Arthur Smith was one of the most revered country and bluegrass musicians of his time, but he found his biggest claim to fame in Hollywood. The South Carolina native wrote the unforgettable "Dueling Banjos," featured in a pivotal scene in the 1972 film Deliverance. Another instrumental, "Guitar Boogie" was a huge crossover hit in 1945 that has since been covered by everyone from Les Paul to Paul McCartney. His syndicated Arthur Smith Show featured guests ranging from Loretta Lynn to Richard Nixon, and ran for 32 years. In 1957, he opened the Southeast's first commercial recording studio in his adopted hometown of Charlotte, North Carolina, renting it out to the likes of Earl Scruggs, Lester Flatt, the Statler Brothers and James Brown, who recorded the classic "Papa's Got a Brand New Bag" there. Smith died in April at age 93.
Texas-born performer, writer, producer and music publisher Bob Montgomery lost his battle with Parkinson's disease at age 77. Montgomery was paired with future rock icon Buddy Holly in a country and rockabilly duo, writing several songs recorded by Holly and his band, the Crickets, as well as tunes for Patsy Cline and Eddy Arnold, among others. One of his best-known compositions, "Misty Blue," was a pop, R&B and country hit recorded most famously by Dorothy Moore and Wilma Burgess. In 1968, Montgomery produced the hugely popular "Honey," by Bobby Goldsboro, and oversaw the country division of the United Artists label.
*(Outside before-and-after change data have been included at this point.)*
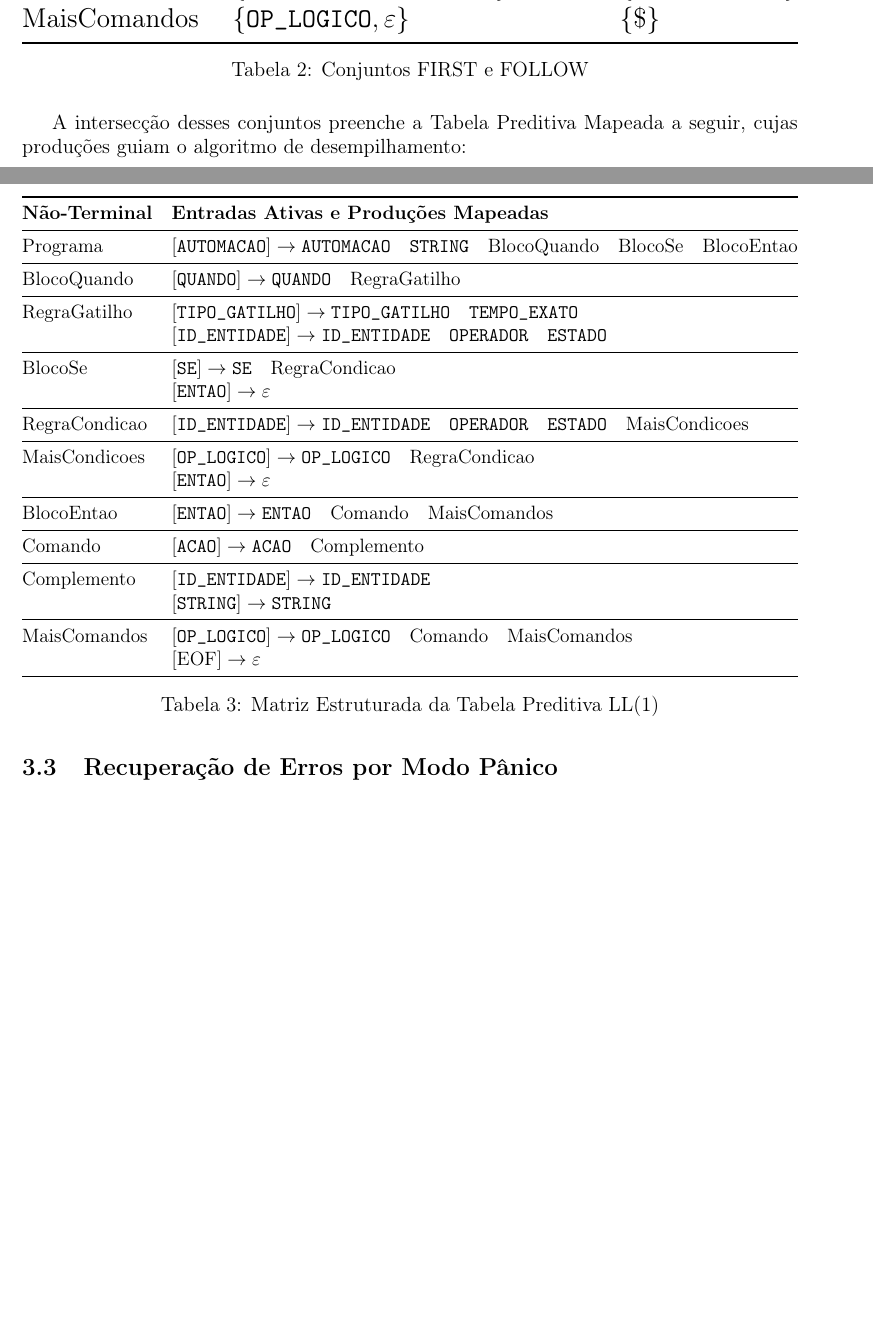
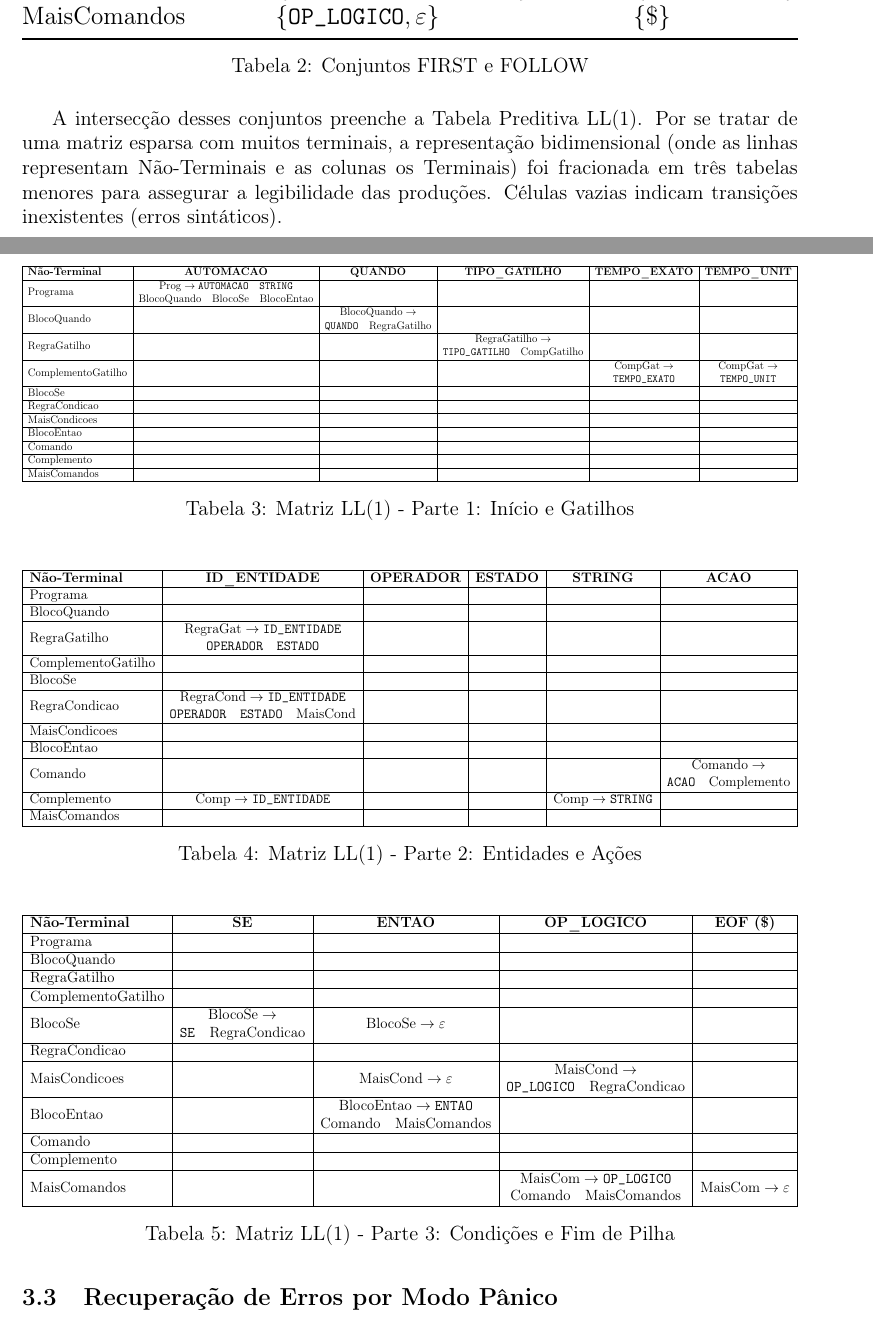
Before and after one commit to lucasxpaire/elc408, a LaTeX document (relatorio.tex): two parts of pages 3 and 4 of 7, joined at a grey line, cut so that both start at the same text, the shorter picture padded with empty space. Compiled offline with pdfLaTeX.

Commit message:
Temrina relatorio

```diff
--- a/relatorio.tex
+++ b/relatorio.tex
@@ -13,6 +13,7 @@
 \usepackage{listings}
 \usepackage{xcolor}
 \usepackage{amsmath}
+\usepackage{makecell}
 
 % Configuração para blocos de código
 \lstset{
@@ -140,6 +143,7 @@ Para comprovar o determinismo da tabela preditiva, os conjuntos FIRST e FOLLOW f
 $\text{Programa}$ & $\{\texttt{AUTOMACAO}\}$ & $\{\$\}$ \\
 $\text{BlocoQuando}$ & $\{\texttt{QUANDO}\}$ & $\{\texttt{SE}, \texttt{ENTAO}\}$ \\
 $\text{RegraGatilho}$ & $\{\texttt{TIPO\_GATILHO}, \texttt{ID\_ENTIDADE}\}$ & $\{\texttt{SE}, \texttt{ENTAO}\}$ \\
+$\text{ComplementoGatilho}$ & $\{\texttt{TEMPO\_EXATO}, \texttt{TEMPO\_UNIT}\}$ & $\{\texttt{SE}, \texttt{ENTAO}\}$ \\
 $\text{BlocoSe}$ & $\{\texttt{SE}, \varepsilon\}$ & $\{\texttt{ENTAO}\}$ \\
 $\text{RegraCondicao}$ & $\{\texttt{ID\_ENTIDADE}\}$ & $\{\texttt{ENTAO}\}$ \\
 $\text{MaisCondicoes}$ & $\{\texttt{OP\_LOGICO}, \varepsilon\}$ & $\{\texttt{ENTAO}\}$ \\
@@ -152,32 +156,72 @@ $\text{MaisComandos}$ & $\{\texttt{OP\_LOGICO}, \varepsilon\}$ & $\{\$\}$ \\ \bo
 \caption{Conjuntos FIRST e FOLLOW}
 \end{table}
 
-A intersecção desses conjuntos preenche a Tabela Preditiva Mapeada a seguir, cujas produções guiam o algoritmo de desempilhamento:
+A intersecção desses conjuntos preenche a Tabela Preditiva LL(1). Por se tratar de uma matriz esparsa com muitos terminais, a representação bidimensional (onde as linhas representam Não-Terminais e as colunas os Terminais) foi fracionada em três tabelas menores para assegurar a legibilidade das produções. Células vazias indicam transições inexistentes (erros sintáticos).
 
 \begin{table}[H]
 \centering
 \resizebox{\textwidth}{!}{%
-\begin{tabular}{@{}ll@{}}
-\toprule
-\textbf{Não-Terminal} & \textbf{Entradas Ativas e Produções Mapeadas} \\ \midrule
-$\text{Programa}$ & $[\texttt{AUTOMACAO}] \rightarrow \texttt{AUTOMACAO} \quad \texttt{STRING} \quad \text{BlocoQuando} \quad \text{BlocoSe} \quad \text{BlocoEntao}$ \\ \midrule
-$\text{BlocoQuando}$ & $[\texttt{QUANDO}] \rightarrow \texttt{QUANDO} \quad \text{RegraGatilho}$ \\ \midrule
-$\text{RegraGatilho}$ & $[\texttt{TIPO\_GATILHO}] \rightarrow \texttt{TIPO\_GATILHO} \quad \texttt{TEMPO\_EXATO}$ \\
- & $[\texttt{ID\_ENTIDADE}] \rightarrow \texttt{ID\_ENTIDADE} \quad \texttt{OPERADOR} \quad \texttt{ESTADO}$ \\ \midrule
-$\text{BlocoSe}$ & $[\texttt{SE}] \rightarrow \texttt{SE} \quad \text{RegraCondicao}$ \\
- & $[\texttt{ENTAO}] \rightarrow \varepsilon$ \\ \midrule
-$\text{RegraCondicao}$ & $[\texttt{ID\_ENTIDADE}] \rightarrow \texttt{ID\_ENTIDADE} \quad \texttt{OPERADOR} \quad \texttt{ESTADO} \quad \text{MaisCondicoes}$ \\ \midrule
-$\text{MaisCondicoes}$ & $[\texttt{OP\_LOGICO}] \rightarrow \texttt{OP\_LOGICO} \quad \text{RegraCondicao}$ \\
- & $[\texttt{ENTAO}] \rightarrow \varepsilon$ \\ \midrule
-$\text{BlocoEntao}$ & $[\texttt{ENTAO}] \rightarrow \texttt{ENTAO} \quad \text{Comando} \quad \text{MaisComandos}$ \\ \midrule
-$\text{Comando}$ & $[\texttt{ACAO}] \rightarrow \texttt{ACAO} \quad \text{Complemento}$ \\ \midrule
-$\text{Complemento}$ & $[\texttt{ID\_ENTIDADE}] \rightarrow \texttt{ID\_ENTIDADE}$ \\
- & $[\texttt{STRING}] \rightarrow \texttt{STRING}$ \\ \midrule
-$\text{MaisComandos}$ & $[\texttt{OP\_LOGICO}] \rightarrow \texttt{OP\_LOGICO} \quad \text{Comando} \quad \text{MaisComandos}$ \\
- & $[\text{EOF}] \rightarrow \varepsilon$ \\ \bottomrule
+\begin{tabular}{|l|c|c|c|c|c|}
+\hline
+\textbf{Não-Terminal} & \textbf{AUTOMACAO} & \textbf{QUANDO} & \textbf{TIPO\_GATILHO} & \textbf{TEMPO\_EXATO} & \textbf{TEMPO\_UNIT} \\ \hline
+$\text{Programa}$ & \makecell{$\text{Prog} \rightarrow \texttt{AUTOMACAO} \quad \texttt{STRING}$\\$\text{BlocoQuando} \quad \text{BlocoSe} \quad \text{BlocoEntao}$} & & & & \\ \hline
+$\text{BlocoQuando}$ & & \makecell{$\text{BlocoQuando} \rightarrow$\\$\texttt{QUANDO} \quad \text{RegraGatilho}$} & & & \\ \hline
+$\text{RegraGatilho}$ & & & \makecell{$\text{RegraGatilho} \rightarrow$\\$\texttt{TIPO\_GATILHO} \quad \text{CompGatilho}$} & & \\ \hline
+$\text{ComplementoGatilho}$ & & & & \makecell{$\text{CompGat} \rightarrow$\\$\texttt{TEMPO\_EXATO}$} & \makecell{$\text{CompGat} \rightarrow$\\$\texttt{TEMPO\_UNIT}$} \\ \hline
+$\text{BlocoSe}$ & & & & & \\ \hline
+$\text{RegraCondicao}$ & & & & & \\ \hline
+$\text{MaisCondicoes}$ & & & & & \\ \hline
+$\text{BlocoEntao}$ & & & & & \\ \hline
+$\text{Comando}$ & & & & & \\ \hline
+$\text{Complemento}$ & & & & & \\ \hline
+$\text{MaisComandos}$ & & & & & \\ \hline
 \end{tabular}%
 }
-\caption{Matriz Estruturada da Tabela Preditiva LL(1)}
+\caption{Matriz LL(1) - Parte 1: Início e Gatilhos}
+\end{table}
+
+\begin{table}[H]
+\centering
+\resizebox{\textwidth}{!}{%
+\begin{tabular}{|l|c|c|c|c|c|}
+\hline
+\textbf{Não-Terminal} & \textbf{ID\_ENTIDADE} & \textbf{OPERADOR} & \textbf{ESTADO} & \textbf{STRING} & \textbf{ACAO} \\ \hline
+$\text{Programa}$ & & & & & \\ \hline
+$\text{BlocoQuando}$ & & & & & \\ \hline
+$\text{RegraGatilho}$ & \makecell{$\text{RegraGat} \rightarrow \texttt{ID\_ENTIDADE}$\\$\texttt{OPERADOR} \quad \texttt{ESTADO}$} & & & & \\ \hline
+$\text{ComplementoGatilho}$ & & & & & \\ \hline
+$\text{BlocoSe}$ & & & & & \\ \hline
+$\text{RegraCondicao}$ & \makecell{$\text{RegraCond} \rightarrow \texttt{ID\_ENTIDADE}$\\$\texttt{OPERADOR} \quad \texttt{ESTADO} \quad \text{MaisCond}$} & & & & \\ \hline
+$\text{MaisCondicoes}$ & & & & & \\ \hline
+$\text{BlocoEntao}$ & & & & & \\ \hline
+$\text{Comando}$ & & & & & \makecell{$\text{Comando} \rightarrow$\\$\texttt{ACAO} \quad \text{Complemento}$} \\ \hline
+$\text{Complemento}$ & $\text{Comp} \rightarrow \texttt{ID\_ENTIDADE}$ & & & $\text{Comp} \rightarrow \texttt{STRING}$ & \\ \hline
+$\text{MaisComandos}$ & & & & & \\ \hline
+\end{tabular}%
+}
+\caption{Matriz LL(1) - Parte 2: Entidades e Ações}
+\end{table}
+
+\begin{table}[H]
+\centering
+\resizebox{\textwidth}{!}{%
+\begin{tabular}{|l|c|c|c|c|}
+\hline
+\textbf{Não-Terminal} & \textbf{SE} & \textbf{ENTAO} & \textbf{OP\_LOGICO} & \textbf{EOF (\$)} \\ \hline
+$\text{Programa}$ & & & & \\ \hline
+$\text{BlocoQuando}$ & & & & \\ \hline
+$\text{RegraGatilho}$ & & & & \\ \hline
+$\text{ComplementoGatilho}$ & & & & \\ \hline
+$\text{BlocoSe}$ & \makecell{$\text{BlocoSe} \rightarrow$\\$\texttt{SE} \quad \text{RegraCondicao}$} & $\text{BlocoSe} \rightarrow \varepsilon$ & & \\ \hline
+$\text{RegraCondicao}$ & & & & \\ \hline
+$\text{MaisCondicoes}$ & & $\text{MaisCond} \rightarrow \varepsilon$ & \makecell{$\text{MaisCond} \rightarrow$\\$\texttt{OP\_LOGICO} \quad \text{RegraCondicao}$} & \\ \hline
+$\text{BlocoEntao}$ & & \makecell{$\text{BlocoEntao} \rightarrow \texttt{ENTAO}$\\$\text{Comando} \quad \text{MaisComandos}$} & & \\ \hline
+$\text{Comando}$ & & & & \\ \hline
+$\text{Complemento}$ & & & & \\ \hline
+$\text{MaisComandos}$ & & & \makecell{$\text{MaisCom} \rightarrow \texttt{OP\_LOGICO}$\\$\text{Comando} \quad \text{MaisComandos}$} & $\text{MaisCom} \rightarrow \varepsilon$ \\ \hline
+\end{tabular}%
+}
+\caption{Matriz LL(1) - Parte 3: Condições e Fim de Pilha}
 \end{table}
 
 \subsection{Recuperação de Erros por Modo Pânico}
```
Also changed, not shown: relatorio.tex (4 more changed lines).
His publishing company, House of Gold, was responsible for such massive hits as "Behind Closed Doors" by Charlie Rich and "Wind Beneath My Winds," a country hit for Gary Morris and a pop smash for Bette Midler.
Paul Craft, who wrote such country classics as "Dropkick Me Jesus," for Bobby Bare, "Hank Williams, You Wrote My Life," recorded by Moe Bandy, and the Mark Chesnutt hit "Brother Jukebox," died October 18th, shortly after celebrating his induction into the Nashville Songwriters Hall of Fame. Born in Memphis and raised in Arkansas, Craft scored his earliest hits for Skeeter Davis and Sam the Sham and the Pharaohs. Others who have recorded his songs include Ray Stevens, Gail Davies, Linda Ronstadt, Willie Nelson and dozens of bluegrass acts such as Claire Lynch, Larry Sparks and the Osborne Brothers. In the 1970s, Craft also recorded several albums of his own. An independent spirit, he rarely co-wrote and also self-published most of his songs. Craft was 76.
Since the early Seventies, Jesse Winchester quietly maintained a career as a graceful, introspective singer-songwriter whose tunes would be recorded by the likes of Jimmy Buffett, the Everly Brothers and James Taylor. Many of his best-known compositions ("Mississippi You're on My Mind," "The Brand New Tennessee Waltz," "Biloxi") were tales of aching homesickness from the Southern-born musician who, after dodging the Vietnam War draft in 1967, was exiled to Canada for a decade until he received amnesty and was allowed to return to home. His 1978 song “A Showman's Life” has been covered over the years by George Strait, Buddy Miller, Gary Allan and, most recently, by Chris Carmack (Will Lexington) on ABC's Nashville. Winchester's stunning, posthumous studio album, recorded in the year before he died, was released in September. Winchester was 69.